Radiation therapy is an increasingly popular technique for skin cancer treatment. Radiation therapy is most preferred by patients because it has a similar success rate to Mohs, but each procedure is painless with significantly fewer risks and side effects.
Radiation therapy for skin cancer is often performed with High-dose radiation (HDR) therapy. This type of radiation treatment is highly effective because it is very localized so it spares the healthy tissue around the cancerous skin. The intensity of the radiation therapy results in fewer treatment sessions.
Why Radiation Therapy Might Be A Safer Option for Skin Cancer Patients
Radiation therapy is a significantly safer option for patients with skin cancer in hard-to-reach or sensitive locations, patients with co-morbidities, elderly patients, and patients that don’t qualify for surgery. It is also a preferred option for patients who want to ensure an aesthetically pleasing result.
The 10-year cure rate of radiation treatment for basal and squamous cell carcinomas is 95%. While this is slightly less than the cure rate for Mohs, the results and risks are significantly lower.
Benefits of Radiation Therapy for Skin Cancer Treatment
When considering treatment options for skin cancer, patients should consider the risks and benefits of each technique. When it comes to radiation therapy, the benefits include forgoing the risks associated with other techniques.
For example, radiation therapy treatment sessions are pain-free. HDR therapy cannot be felt, and patients are often pleased with how easy and simple the procedure is.
Radiation therapy is non-invasive. No cuts or incisions are required for any treatments.
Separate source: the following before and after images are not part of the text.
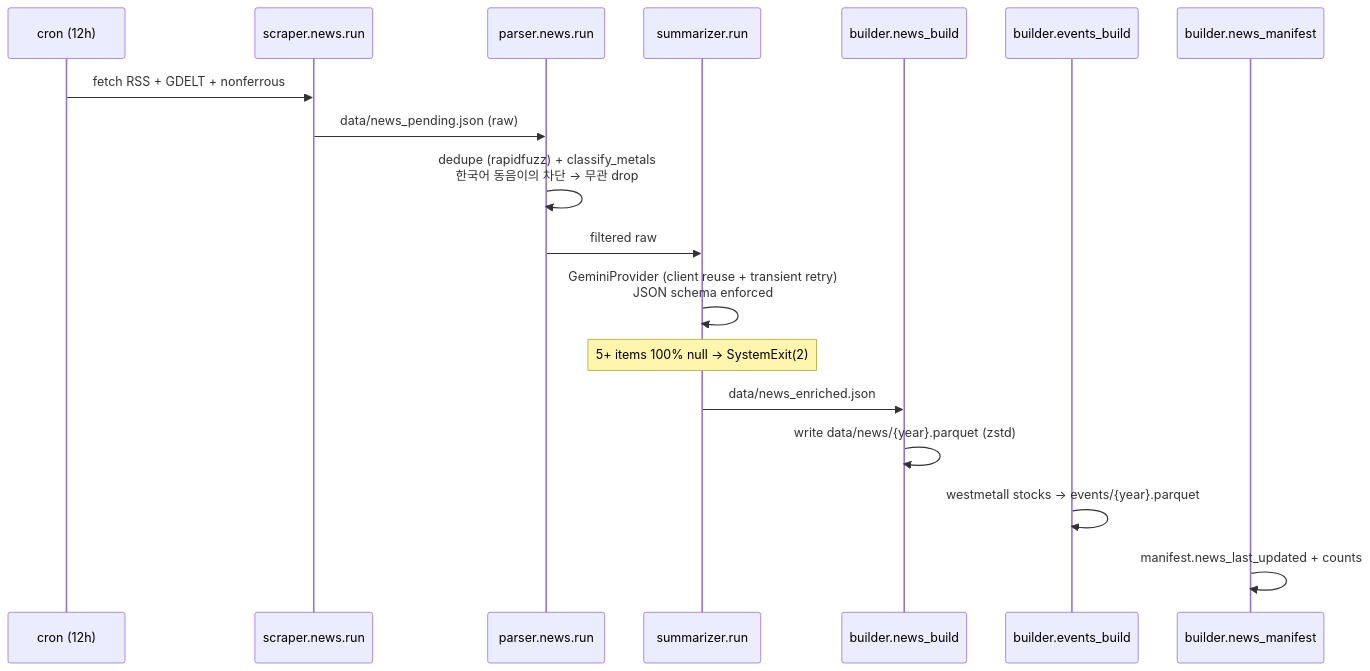
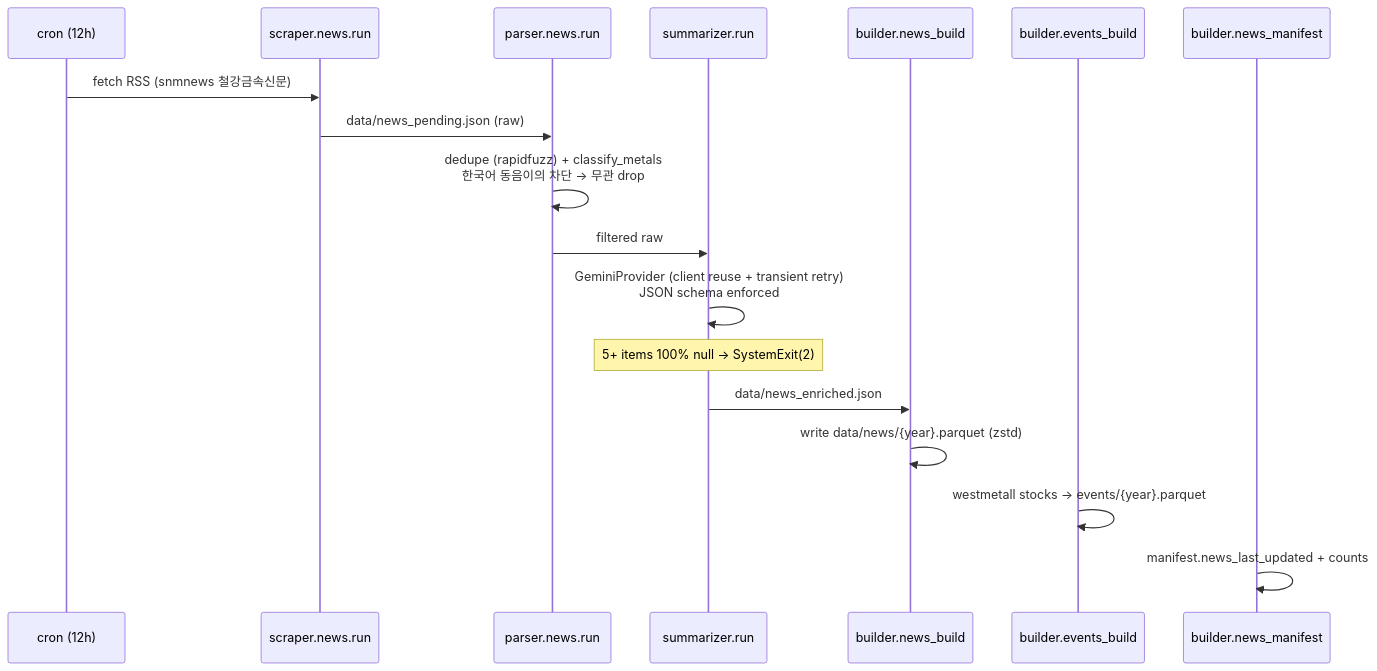
The third of 5 diagrams in docs/architecture.md (HeymoKou/metal-bulletin), drawn with Mermaid before and after one commit. The commit also changed other lines of this file and 37 other files, not shown here.

````diff
--- a/docs/architecture.md
+++ b/docs/architecture.md
@@ -92,21 +91,21 @@
 ```mermaid
 sequenceDiagram
     participant CR as cron (12h)
     participant SC as scraper.news.run
     participant PA as parser.news.run
     participant SU as summarizer.run
     participant BD as builder.news_build
     participant EV as builder.events_build
     participant MN as builder.news_manifest
 
-    CR->>SC: fetch RSS + GDELT + nonferrous
+    CR->>SC: fetch RSS (snmnews 철강금속신문)
     SC->>PA: data/news_pending.json (raw)
     PA->>PA: dedupe (rapidfuzz) + classify_metals<br/>한국어 동음이의 차단 → 무관 drop
     PA->>SU: filtered raw
     SU->>SU: GeminiProvider (client reuse + transient retry)<br/>JSON schema enforced
     Note over SU: 5+ items 100% null → SystemExit(2)
     SU->>BD: data/news_enriched.json
     BD->>BD: write data/news/{year}.parquet (zstd)
     EV->>EV: westmetall stocks → events/{year}.parquet
     MN->>MN: manifest.news_last_updated + counts
 ```
````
HDR therapy is a significantly faster type of radiation therapy that requires only 3-5 treatment sessions.
Radiation therapy has no serious side effects. Following a procedure, patients may see some slight skin irritation that resembles a minor sunburn. This irritation fades quickly and requires no recovery or downtime.
Most importantly, HDR therapy is aesthetically pleasing since it causes no scarring or disfigurement in the skin and deeper tissues. Skin cancer treatment should not be postponed, but it also does not have to be scary or life-changing. Skin cancer radiation centers such as Horizon Medical Services based in Miami, FL have delivered successful HDR treatment to hundreds of patients and continue to improve the results and lives of Americans.